Global markets and specifically the European markets were relieved of their anxiety thanks to a smoothly executed rescue of Spain’s struggling Banco Popular.
Spain’s biggest bank Santander absorbed Popular for a nominal one euro. As the morning wore on the success of the process pushed shares in many major banks higher, supporting a recovery for Madrid’s stock market and fending off this week’s broadly weaker mood.
Analysis say that while the absorption and the subsequent effect on the markets are a huge positive, it also underlines the risks to growth, banking and government debt burdens that are likely to delay a major switch in language and policy direction by the European Central Bank at its meeting on Thursday.
This in turn has kept the euro in check this week and it was down 0.15 per cent against the dollar in morning trade in Europe.
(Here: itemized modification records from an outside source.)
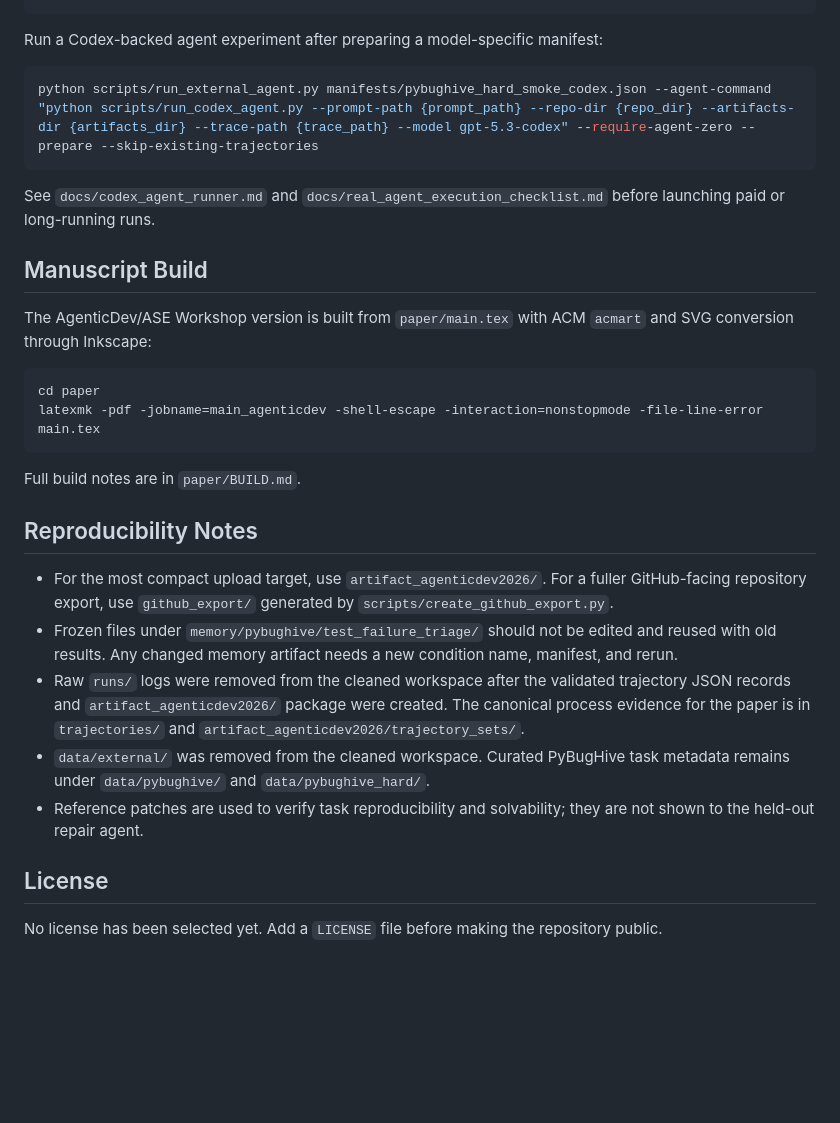
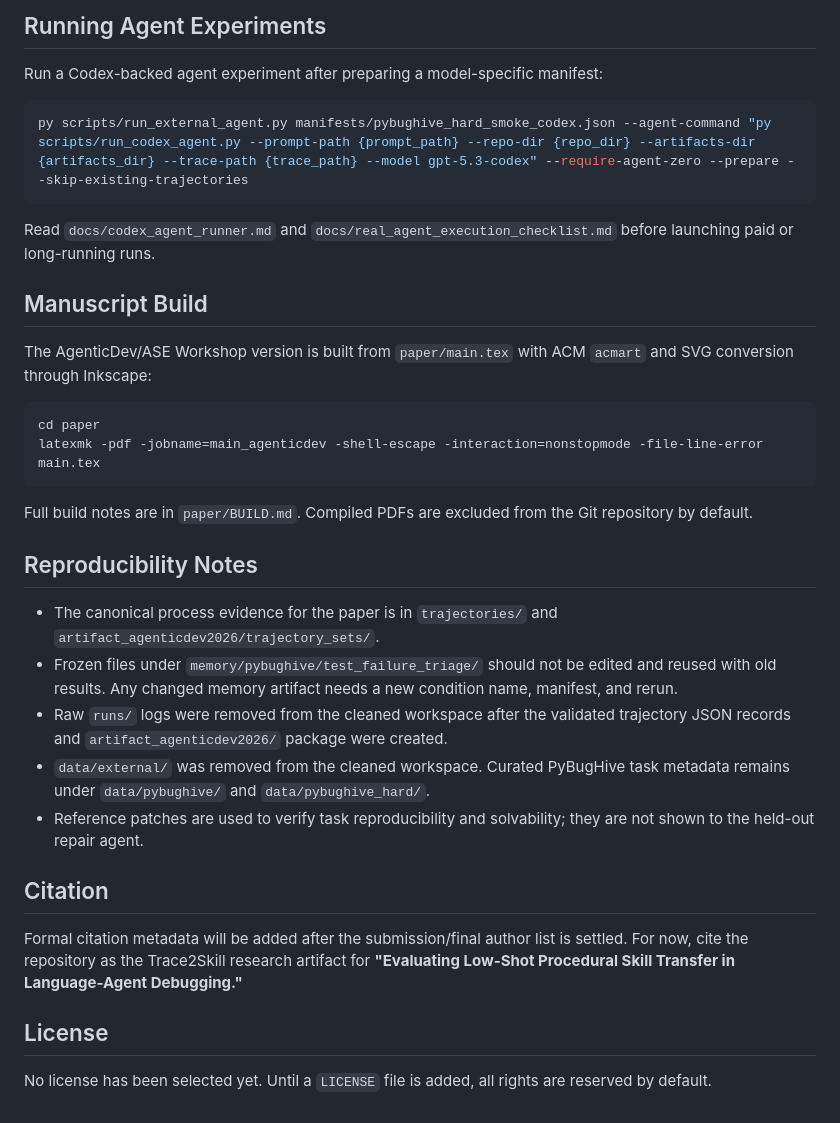
Before and after one commit to damogu123/trace2skill, a Markdown page: README.md, the part around one of its changes. Drawn GitHub-style; blank space fills up the shorter version.

Commit message:
Polish project README

````diff
--- a/README.md
+++ b/README.md
@@ -77,12 +93,14 @@ python scripts/compute_metrics.py trajectories/pybughive_hard_smoke --tasks task
 ```
+
+## Running Agent Experiments
 
 Run a Codex-backed agent experiment after preparing a model-specific manifest:
 
 ```powershell
-python scripts/run_external_agent.py manifests/pybughive_hard_smoke_codex.json --agent-command "python scripts/run_codex_agent.py --prompt-path {prompt_path} --repo-dir {repo_dir} --artifacts-dir {artifacts_dir} --trace-path {trace_path} --model gpt-5.3-codex" --require-agent-zero --prepare --skip-existing-trajectories
+py scripts/run_external_agent.py manifests/pybughive_hard_smoke_codex.json --agent-command "py scripts/run_codex_agent.py --prompt-path {prompt_path} --repo-dir {repo_dir} --artifacts-dir {artifacts_dir} --trace-path {trace_path} --model gpt-5.3-codex" --require-agent-zero --prepare --skip-existing-trajectories
 ```
 
-See `docs/codex_agent_runner.md` and
+Read `docs/codex_agent_runner.md` and
 `docs/real_agent_execution_checklist.md` before launching paid or long-running
 runs.
 
@@ -96,26 +114,30 @@ cd paper
 latexmk -pdf -jobname=main_agenticdev -shell-escape -interaction=nonstopmode -file-line-error main.tex
 ```
 
-Full build notes are in `paper/BUILD.md`.
+Full build notes are in `paper/BUILD.md`. Compiled PDFs are excluded from the
+Git repository by default.
 
 ## Reproducibility Notes
 
-- For the most compact upload target, use `artifact_agenticdev2026/`. For a
-  fuller GitHub-facing repository export, use `github_export/` generated by
-  `scripts/create_github_export.py`.
+- The canonical process evidence for the paper is in `trajectories/` and
+  `artifact_agenticdev2026/trajectory_sets/`.
 - Frozen files under `memory/pybughive/test_failure_triage/` should not be
   edited and reused with old results. Any changed memory artifact needs a new
   condition name, manifest, and rerun.
 - Raw `runs/` logs were removed from the cleaned workspace after the validated
   trajectory JSON records and `artifact_agenticdev2026/` package were created.
-  The canonical process evidence for the paper is in `trajectories/` and
-  `artifact_agenticdev2026/trajectory_sets/`.
 - `data/external/` was removed from the cleaned workspace. Curated PyBugHive
   task metadata remains under `data/pybughive/` and `data/pybughive_hard/`.
 - Reference patches are used to verify task reproducibility and solvability;
   they are not shown to the held-out repair agent.
 
+## Citation
+
+Formal citation metadata will be added after the submission/final author list is
+settled. For now, cite the repository as the Trace2Skill research artifact for
+**"Evaluating Low-Shot Procedural Skill Transfer in Language-Agent Debugging."**
+
 ## License
 
-No license has been selected yet. Add a `LICENSE` file before making the
-repository public.
+No license has been selected yet. Until a `LICENSE` file is added, all rights
+are reserved by default.
````
Also changed, not shown: other parts of README.md (+65 -49 lines).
“Maybe tomorrow’s ECB meeting sees nothing but platitudes and disappoints a market that is getting ahead of itself,” said Societe Generale analyst Kit Juckes, “But (for us) that would be a huge euro buying opportunity, because ECB normalisation IS coming. And when it does, the euro simply won’t be able to sustain undervalued levels for long.”
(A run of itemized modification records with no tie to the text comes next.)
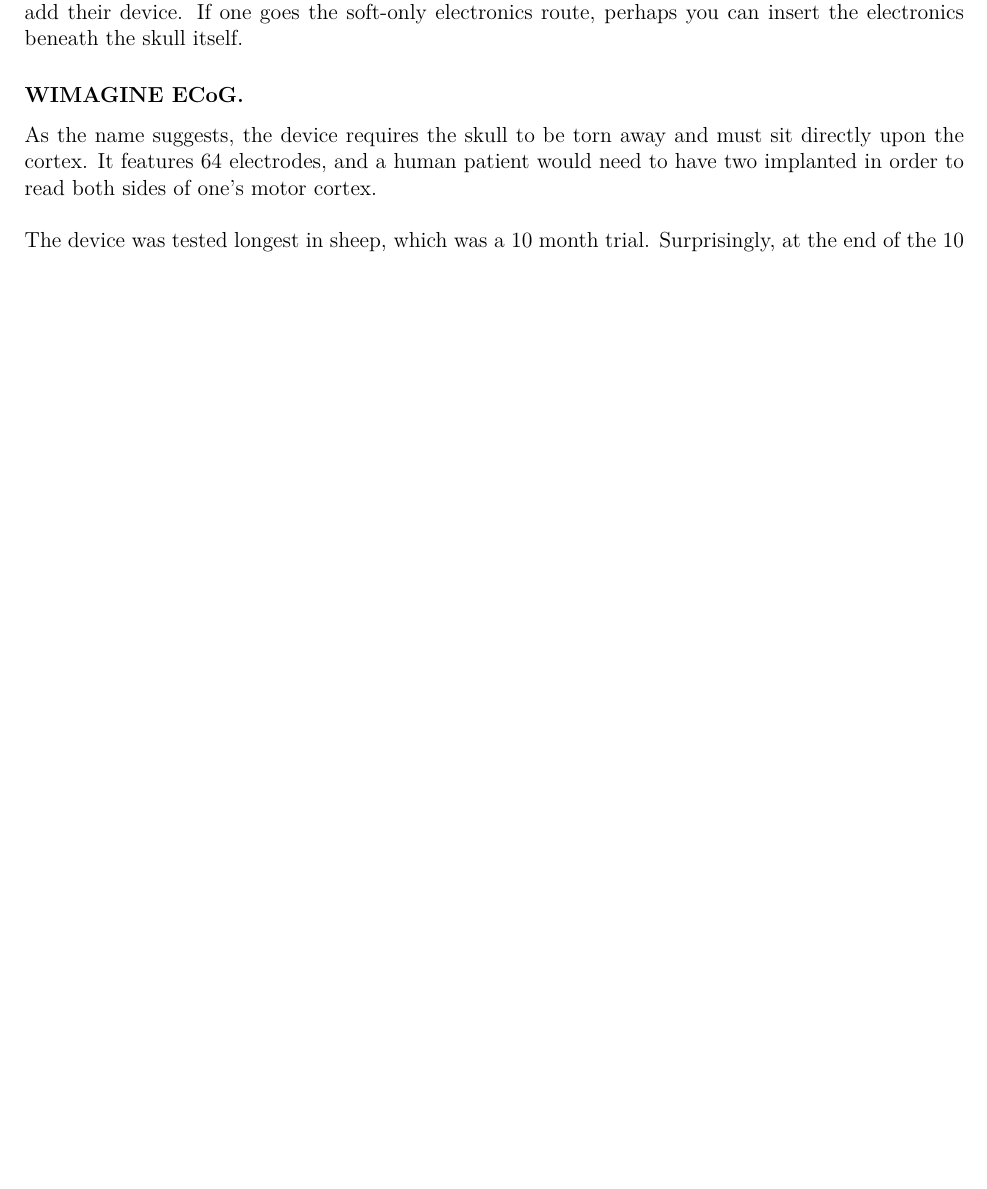
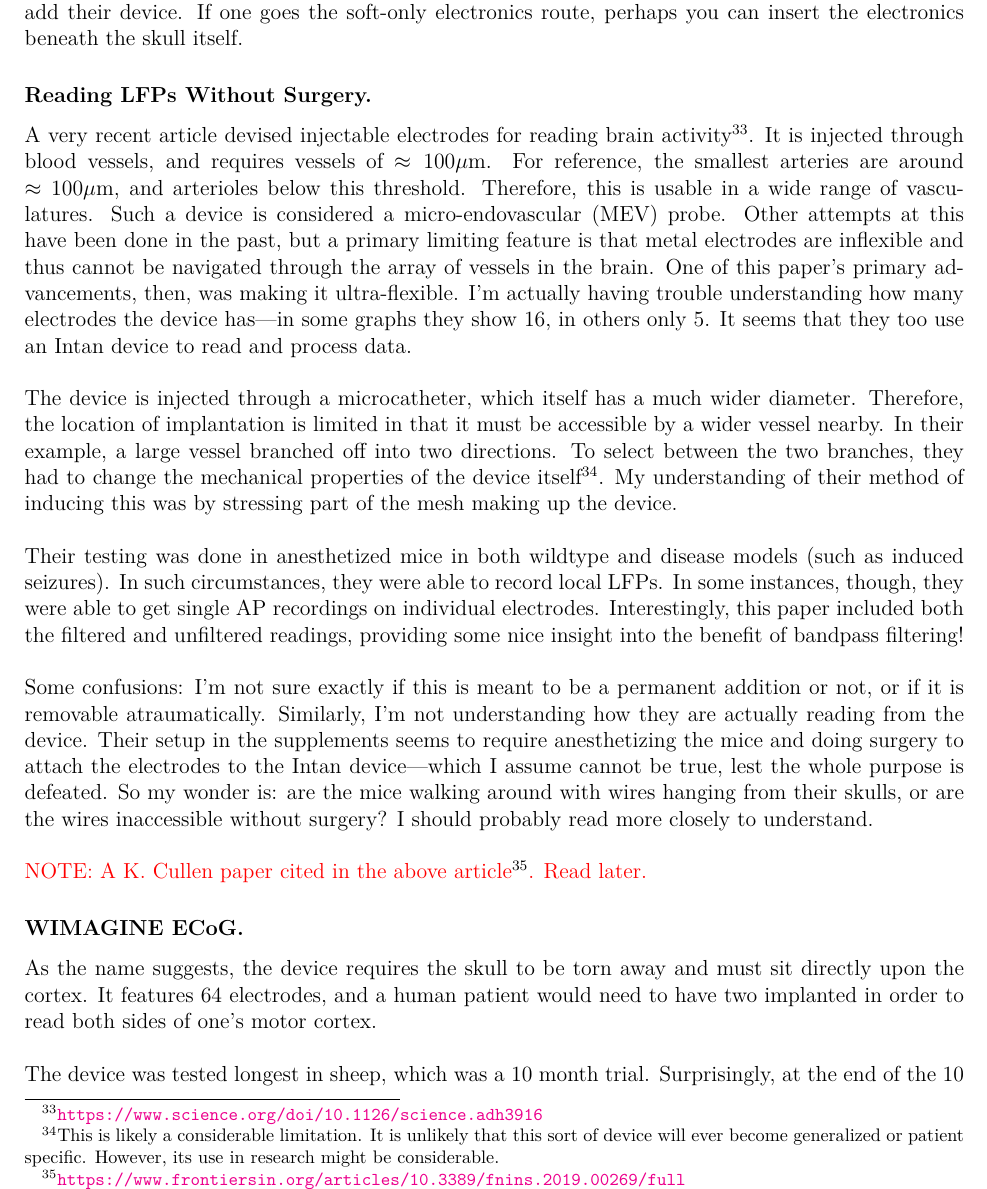
Before and after one commit to jpowell24/my_textbook, a LaTeX thesis (main.tex): part of page 89 of 95 before the commit and part of page 89 of 96 after it, cut so that both start at the same text, the shorter picture padded with empty space. Compiled offline with pdfLaTeX.

Commit message:
micro vascular electrode paper

```diff
--- a/main.tex
+++ b/main.tex
@@ -3168,6 +3168,19 @@
 \subsubsection{Soft vs. Hard Electronics.}
 The importance of the electronic's physical form has been considered by the Courtine group as well\footnote{\url{https://www.science.org/doi/10.1126/science.1260318}}. In their case, they looked specifically at the electrode paddly inserted into the spinal cord. Notably, they did not use this device in their recent, Lorach \textit{et al}. 2023 paper. One problem I personally find is that in using hard electronics, one immediately resolves to doing massive cranioplasty in order to add their device. If one goes the soft-only electronics route, perhaps you can insert the electronics beneath the skull itself.
 
+\subsubsection{Reading LFPs Without Surgery.}
+
+A very recent article devised injectable electrodes for reading brain activity\footnote{\url{https://www.science.org/doi/10.1126/science.adh3916}}. It is injected through blood vessels, and requires vessels of $\approx 100 \mu$m. For reference, the smallest arteries are around $\approx 100 \mu$m, and arterioles below this threshold. Therefore, this is usable in a wide range of vasculatures. Such a device is considered a micro-endovascular (MEV) probe. Other attempts at this have been done in the past, but a primary limiting feature is that metal electrodes are inflexible and thus cannot be navigated through the array of vessels in the brain. One of this paper's primary advancements, then, was making it ultra-flexible. I'm actually having trouble understanding how many electrodes the device has---in some graphs they show 16, in others only 5. It seems that they too use an Intan device to read and process data.\newline
+
+The device is injected through a microcatheter, which itself has a much wider diameter. Therefore, the location of implantation is limited in that it must be accessible by a wider vessel nearby. In their example, a large vessel branched off into two directions. To select between the two branches, they had to change the mechanical properties of the device itself\footnote{This is likely a considerable limitation. It is unlikely that this sort of device will ever become generalized or patient specific. However, its use in research might be considerable.}. My understanding of their method of inducing this was by stressing part of the mesh making up the device.\newline
+
+Their testing was done in anesthetized mice in both wildtype and disease models (such as induced seizures). In such circumstances, they were able to record local LFPs. In some instances, though, they were able to get single AP recordings on individual electrodes. Interestingly, this paper included both the filtered and unfiltered readings, providing some nice insight into the benefit of bandpass filtering!\newline
+
+Some confusions: I'm not sure exactly if this is meant to be a permanent addition or not, or if it is removable atraumatically. Similarly, I'm not understanding how they are actually reading from the device. Their setup in the supplements seems to require anesthetizing the mice and doing surgery to attach the electrodes to the Intan device---which I assume cannot be true, lest the whole purpose is defeated. So my wonder is: are the mice walking around with wires hanging from their skulls, or are the wires inaccessible without surgery? I should probably read more closely to understand.\newline
+
+
+\textcolor{red}{NOTE: A K. Cullen paper cited in the above article\footnote{\url{https://www.frontiersin.org/articles/10.3389/fnins.2019.00269/full}}. Read later.}
+
 \subsubsection{WIMAGINE ECoG.}
 As the name suggests, the device requires the skull to be torn away and must sit directly upon the cortex. It features 64 electrodes, and a human patient would need to have two implanted in order to read both sides of one's motor cortex.\newline
 
```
European blue chip shares had risen by 0.1-0.2 percent by 0850 GMT and Madrid’s IBEX recovered from early losses to trade flat on the day. European banking shares rose 1.2 percent. Oil prices, however, were again almost 1 percent lower and the flood of money into the perceived security of Japan’s yen this week continued. It was up another 0.2 percent at 109.17 yen per dollar – a 7-week high. The greenback has lost more than 1 percent so far this week, pressured by a sharp drop in U.S. Treasury yields to seven-month lows.